## Exercise aim:
Find every line in the records that holds the string "background". Copy each one.

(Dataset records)
************
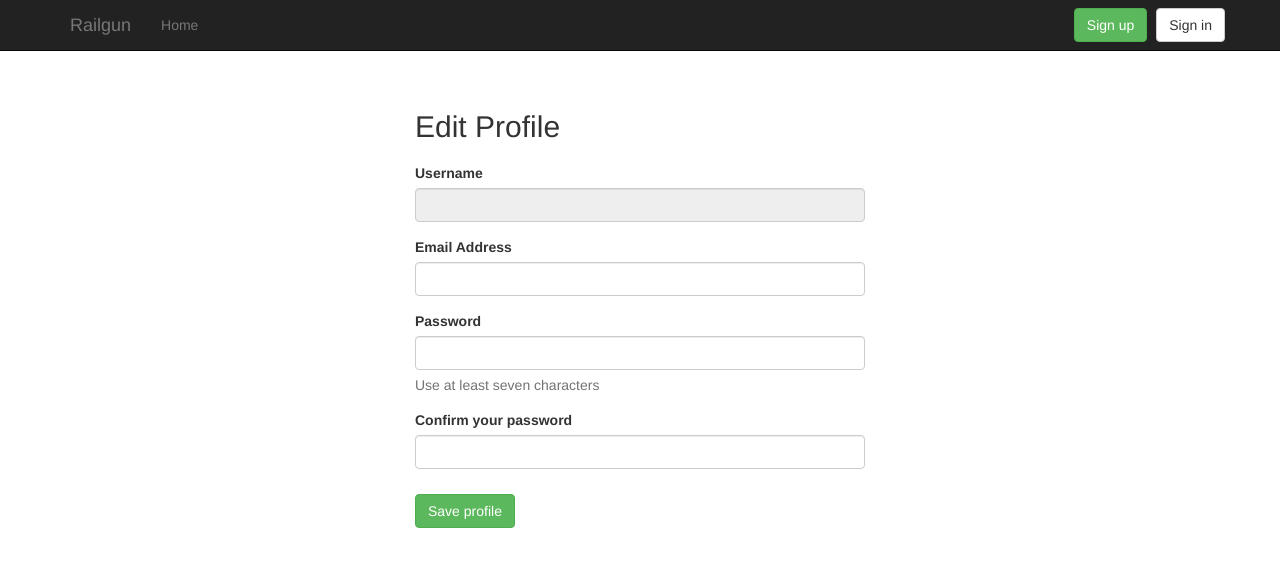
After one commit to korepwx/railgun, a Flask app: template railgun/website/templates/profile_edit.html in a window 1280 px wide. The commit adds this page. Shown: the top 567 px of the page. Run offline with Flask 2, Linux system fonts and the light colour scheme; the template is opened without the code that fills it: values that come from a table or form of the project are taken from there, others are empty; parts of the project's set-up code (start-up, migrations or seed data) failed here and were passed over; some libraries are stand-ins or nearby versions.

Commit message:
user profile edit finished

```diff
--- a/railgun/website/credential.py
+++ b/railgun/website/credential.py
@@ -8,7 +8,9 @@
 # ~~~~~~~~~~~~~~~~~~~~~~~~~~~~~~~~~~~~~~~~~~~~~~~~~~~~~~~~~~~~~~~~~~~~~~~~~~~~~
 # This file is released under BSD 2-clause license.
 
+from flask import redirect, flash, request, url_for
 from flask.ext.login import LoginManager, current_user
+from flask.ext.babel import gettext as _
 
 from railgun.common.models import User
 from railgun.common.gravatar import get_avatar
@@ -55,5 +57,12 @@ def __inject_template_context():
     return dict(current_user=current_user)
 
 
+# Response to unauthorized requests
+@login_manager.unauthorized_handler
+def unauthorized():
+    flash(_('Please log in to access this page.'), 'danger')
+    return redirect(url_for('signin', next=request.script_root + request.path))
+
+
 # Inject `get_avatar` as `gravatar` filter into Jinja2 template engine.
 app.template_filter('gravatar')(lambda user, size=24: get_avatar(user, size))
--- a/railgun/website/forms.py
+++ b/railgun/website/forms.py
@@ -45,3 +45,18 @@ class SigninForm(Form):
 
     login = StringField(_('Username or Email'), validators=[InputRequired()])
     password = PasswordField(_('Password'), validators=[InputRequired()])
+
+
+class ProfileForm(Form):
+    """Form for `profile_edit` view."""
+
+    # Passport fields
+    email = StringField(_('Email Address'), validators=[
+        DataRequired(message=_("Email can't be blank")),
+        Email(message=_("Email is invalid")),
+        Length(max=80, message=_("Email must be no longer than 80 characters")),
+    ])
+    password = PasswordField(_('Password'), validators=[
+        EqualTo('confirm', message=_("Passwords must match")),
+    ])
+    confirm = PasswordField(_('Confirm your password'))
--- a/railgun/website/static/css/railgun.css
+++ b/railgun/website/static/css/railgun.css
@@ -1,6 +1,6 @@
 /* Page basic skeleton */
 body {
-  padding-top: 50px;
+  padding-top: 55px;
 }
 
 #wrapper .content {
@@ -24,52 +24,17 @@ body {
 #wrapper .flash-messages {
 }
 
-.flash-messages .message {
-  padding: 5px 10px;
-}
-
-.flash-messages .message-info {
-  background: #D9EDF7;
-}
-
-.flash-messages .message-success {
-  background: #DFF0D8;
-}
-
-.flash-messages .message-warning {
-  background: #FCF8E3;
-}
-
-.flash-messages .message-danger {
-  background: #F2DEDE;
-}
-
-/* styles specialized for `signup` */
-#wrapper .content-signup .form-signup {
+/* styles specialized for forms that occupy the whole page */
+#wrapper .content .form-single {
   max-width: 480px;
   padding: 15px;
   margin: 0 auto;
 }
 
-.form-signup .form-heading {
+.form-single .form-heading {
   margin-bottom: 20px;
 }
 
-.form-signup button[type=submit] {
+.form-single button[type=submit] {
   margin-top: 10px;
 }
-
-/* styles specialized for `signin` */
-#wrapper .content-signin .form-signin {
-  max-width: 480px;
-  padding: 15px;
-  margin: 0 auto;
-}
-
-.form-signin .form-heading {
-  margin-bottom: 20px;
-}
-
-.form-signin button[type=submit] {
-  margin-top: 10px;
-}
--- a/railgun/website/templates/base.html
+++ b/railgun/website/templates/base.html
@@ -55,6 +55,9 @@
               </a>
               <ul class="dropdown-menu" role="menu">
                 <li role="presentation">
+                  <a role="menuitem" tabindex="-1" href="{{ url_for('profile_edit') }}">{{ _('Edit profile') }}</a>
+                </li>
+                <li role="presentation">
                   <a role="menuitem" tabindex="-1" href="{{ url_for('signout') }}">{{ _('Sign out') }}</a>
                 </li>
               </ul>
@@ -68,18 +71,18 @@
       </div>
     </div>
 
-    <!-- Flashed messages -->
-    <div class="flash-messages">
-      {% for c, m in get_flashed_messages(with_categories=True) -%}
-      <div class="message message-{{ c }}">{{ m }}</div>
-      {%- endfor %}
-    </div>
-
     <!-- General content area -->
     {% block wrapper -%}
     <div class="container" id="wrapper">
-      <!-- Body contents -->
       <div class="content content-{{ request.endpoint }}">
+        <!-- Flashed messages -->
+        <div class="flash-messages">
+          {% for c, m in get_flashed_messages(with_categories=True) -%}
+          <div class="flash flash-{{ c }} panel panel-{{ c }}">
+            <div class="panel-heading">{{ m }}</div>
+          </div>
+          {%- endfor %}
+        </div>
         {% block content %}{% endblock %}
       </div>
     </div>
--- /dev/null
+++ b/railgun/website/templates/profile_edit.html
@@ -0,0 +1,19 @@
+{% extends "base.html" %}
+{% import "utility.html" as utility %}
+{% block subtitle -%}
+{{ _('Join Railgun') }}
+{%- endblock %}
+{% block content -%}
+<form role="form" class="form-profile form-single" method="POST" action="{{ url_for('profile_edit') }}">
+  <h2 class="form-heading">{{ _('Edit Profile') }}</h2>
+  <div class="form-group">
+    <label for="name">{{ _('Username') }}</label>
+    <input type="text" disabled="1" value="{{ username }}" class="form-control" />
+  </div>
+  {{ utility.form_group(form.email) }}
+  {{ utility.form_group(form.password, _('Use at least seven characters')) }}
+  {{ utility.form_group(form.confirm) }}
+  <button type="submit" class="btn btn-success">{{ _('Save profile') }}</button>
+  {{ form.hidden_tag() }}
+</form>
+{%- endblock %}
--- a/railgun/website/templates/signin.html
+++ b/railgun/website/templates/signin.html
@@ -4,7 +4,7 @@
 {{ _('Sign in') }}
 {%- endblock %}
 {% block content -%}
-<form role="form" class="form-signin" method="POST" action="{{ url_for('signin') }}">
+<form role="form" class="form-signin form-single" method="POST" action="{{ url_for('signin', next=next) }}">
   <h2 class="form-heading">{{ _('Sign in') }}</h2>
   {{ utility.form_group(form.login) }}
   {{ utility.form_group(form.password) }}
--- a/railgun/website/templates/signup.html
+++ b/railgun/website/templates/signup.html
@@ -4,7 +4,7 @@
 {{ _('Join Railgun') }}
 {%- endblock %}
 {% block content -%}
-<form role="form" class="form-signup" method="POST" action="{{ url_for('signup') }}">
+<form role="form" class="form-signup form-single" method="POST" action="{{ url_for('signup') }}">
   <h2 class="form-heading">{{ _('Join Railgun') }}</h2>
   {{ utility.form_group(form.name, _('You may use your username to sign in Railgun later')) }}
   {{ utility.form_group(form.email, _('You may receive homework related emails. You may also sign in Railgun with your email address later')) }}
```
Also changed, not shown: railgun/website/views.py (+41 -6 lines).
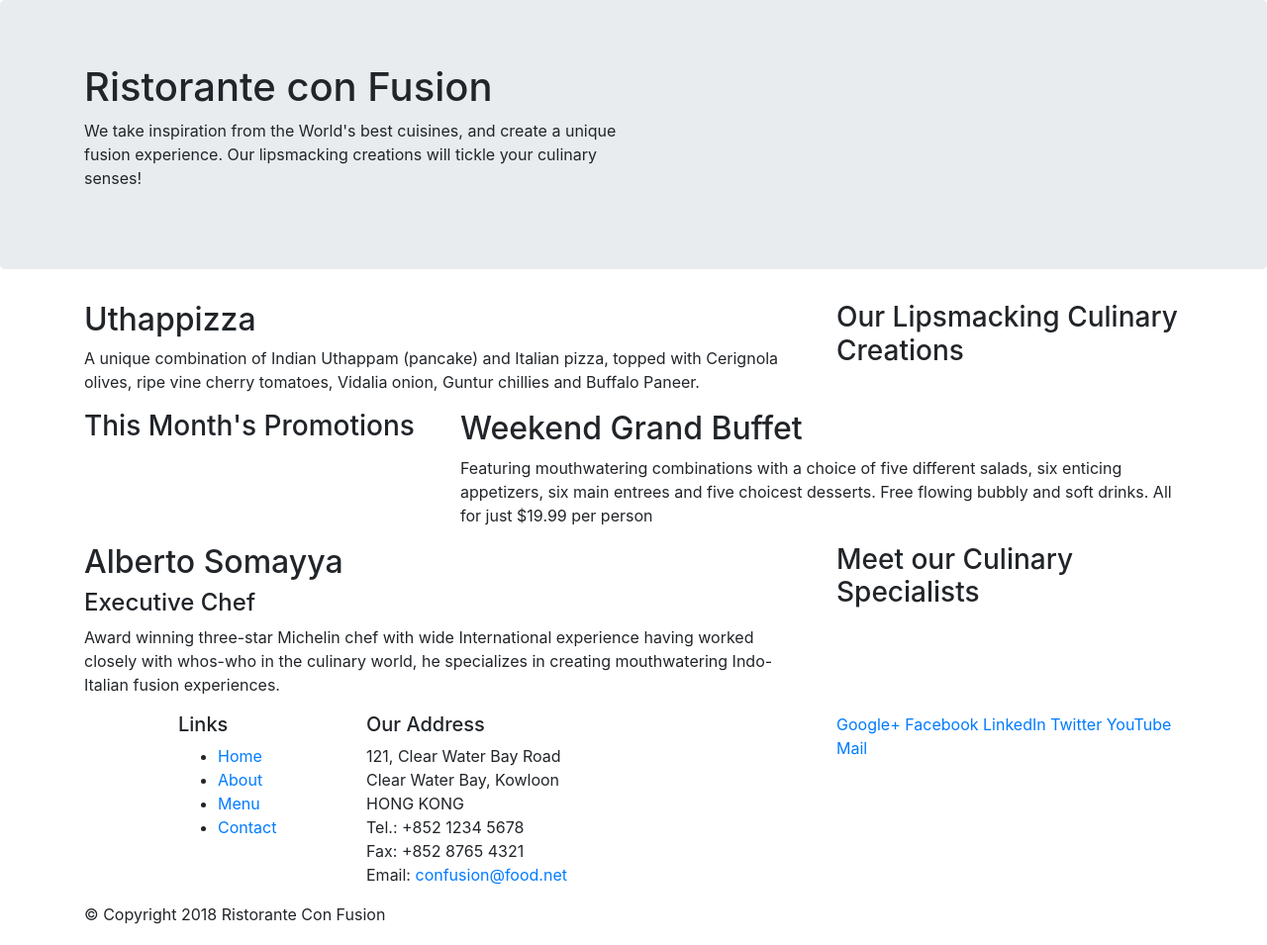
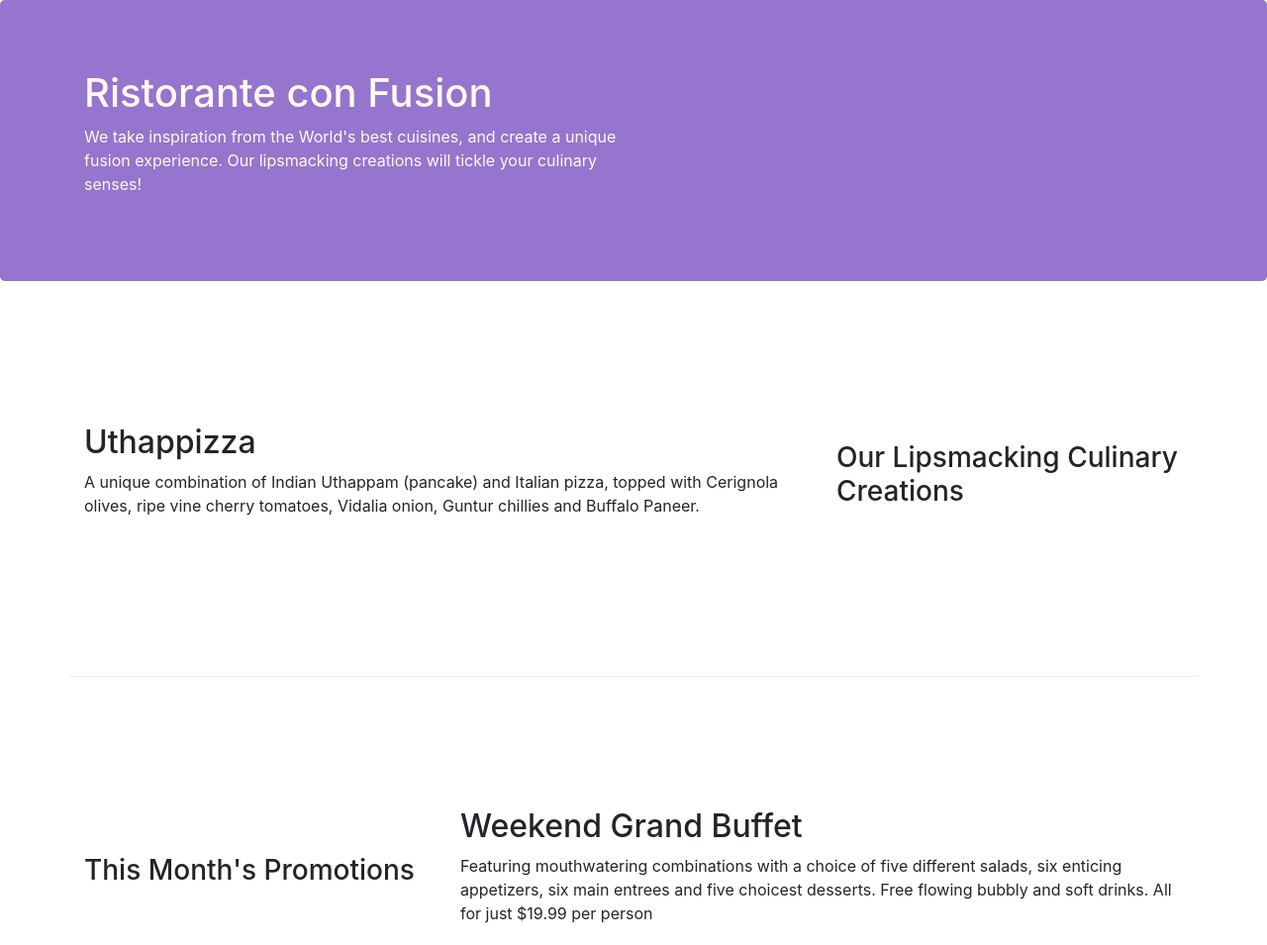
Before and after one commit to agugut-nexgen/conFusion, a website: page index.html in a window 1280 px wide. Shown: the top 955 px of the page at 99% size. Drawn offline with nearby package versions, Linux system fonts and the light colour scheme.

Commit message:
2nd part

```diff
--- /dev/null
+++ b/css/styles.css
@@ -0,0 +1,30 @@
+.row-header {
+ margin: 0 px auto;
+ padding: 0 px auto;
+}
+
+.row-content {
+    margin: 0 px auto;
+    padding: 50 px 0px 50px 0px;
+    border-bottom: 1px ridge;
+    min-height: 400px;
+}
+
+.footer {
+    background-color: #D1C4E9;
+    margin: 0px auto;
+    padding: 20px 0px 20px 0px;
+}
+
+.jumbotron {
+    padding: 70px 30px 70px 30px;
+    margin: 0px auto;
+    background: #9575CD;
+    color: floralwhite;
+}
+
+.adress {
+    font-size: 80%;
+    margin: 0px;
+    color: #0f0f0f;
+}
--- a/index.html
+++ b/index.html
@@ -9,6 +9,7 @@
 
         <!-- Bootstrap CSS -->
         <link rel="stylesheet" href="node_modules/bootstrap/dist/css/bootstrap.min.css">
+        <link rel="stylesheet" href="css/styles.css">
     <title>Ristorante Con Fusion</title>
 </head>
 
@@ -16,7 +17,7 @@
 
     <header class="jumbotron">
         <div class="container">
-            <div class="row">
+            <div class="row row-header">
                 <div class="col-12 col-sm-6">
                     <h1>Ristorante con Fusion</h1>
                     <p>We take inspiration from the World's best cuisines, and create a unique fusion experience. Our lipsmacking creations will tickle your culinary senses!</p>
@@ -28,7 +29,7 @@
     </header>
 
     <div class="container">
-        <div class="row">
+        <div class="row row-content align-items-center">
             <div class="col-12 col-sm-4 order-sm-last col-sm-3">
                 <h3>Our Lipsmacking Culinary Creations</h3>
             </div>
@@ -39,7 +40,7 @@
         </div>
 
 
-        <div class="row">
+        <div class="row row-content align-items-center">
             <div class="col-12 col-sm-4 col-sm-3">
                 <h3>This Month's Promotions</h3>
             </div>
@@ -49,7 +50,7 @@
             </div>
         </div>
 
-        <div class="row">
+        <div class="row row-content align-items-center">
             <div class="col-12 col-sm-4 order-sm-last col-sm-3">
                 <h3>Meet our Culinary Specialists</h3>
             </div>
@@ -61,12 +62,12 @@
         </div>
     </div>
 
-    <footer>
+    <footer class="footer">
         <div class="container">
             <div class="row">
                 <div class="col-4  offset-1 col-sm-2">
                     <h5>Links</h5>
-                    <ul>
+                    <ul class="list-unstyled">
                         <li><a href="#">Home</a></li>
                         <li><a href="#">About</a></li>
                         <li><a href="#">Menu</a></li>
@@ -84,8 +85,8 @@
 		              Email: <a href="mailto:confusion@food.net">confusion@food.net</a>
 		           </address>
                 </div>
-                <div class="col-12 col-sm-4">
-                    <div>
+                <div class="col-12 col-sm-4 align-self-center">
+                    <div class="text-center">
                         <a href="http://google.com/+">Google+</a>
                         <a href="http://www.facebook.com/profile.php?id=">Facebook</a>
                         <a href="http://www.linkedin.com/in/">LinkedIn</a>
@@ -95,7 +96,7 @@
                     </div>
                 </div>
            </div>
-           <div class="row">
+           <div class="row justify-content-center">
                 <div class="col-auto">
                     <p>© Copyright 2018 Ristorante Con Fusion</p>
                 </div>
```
************
## Exercise output:
-  background: #D9EDF7;
-  background: #DFF0D8;
-  background: #FCF8E3;
-  background: #F2DEDE;
+    background-color: #D1C4E9;
+    background: #9575CD;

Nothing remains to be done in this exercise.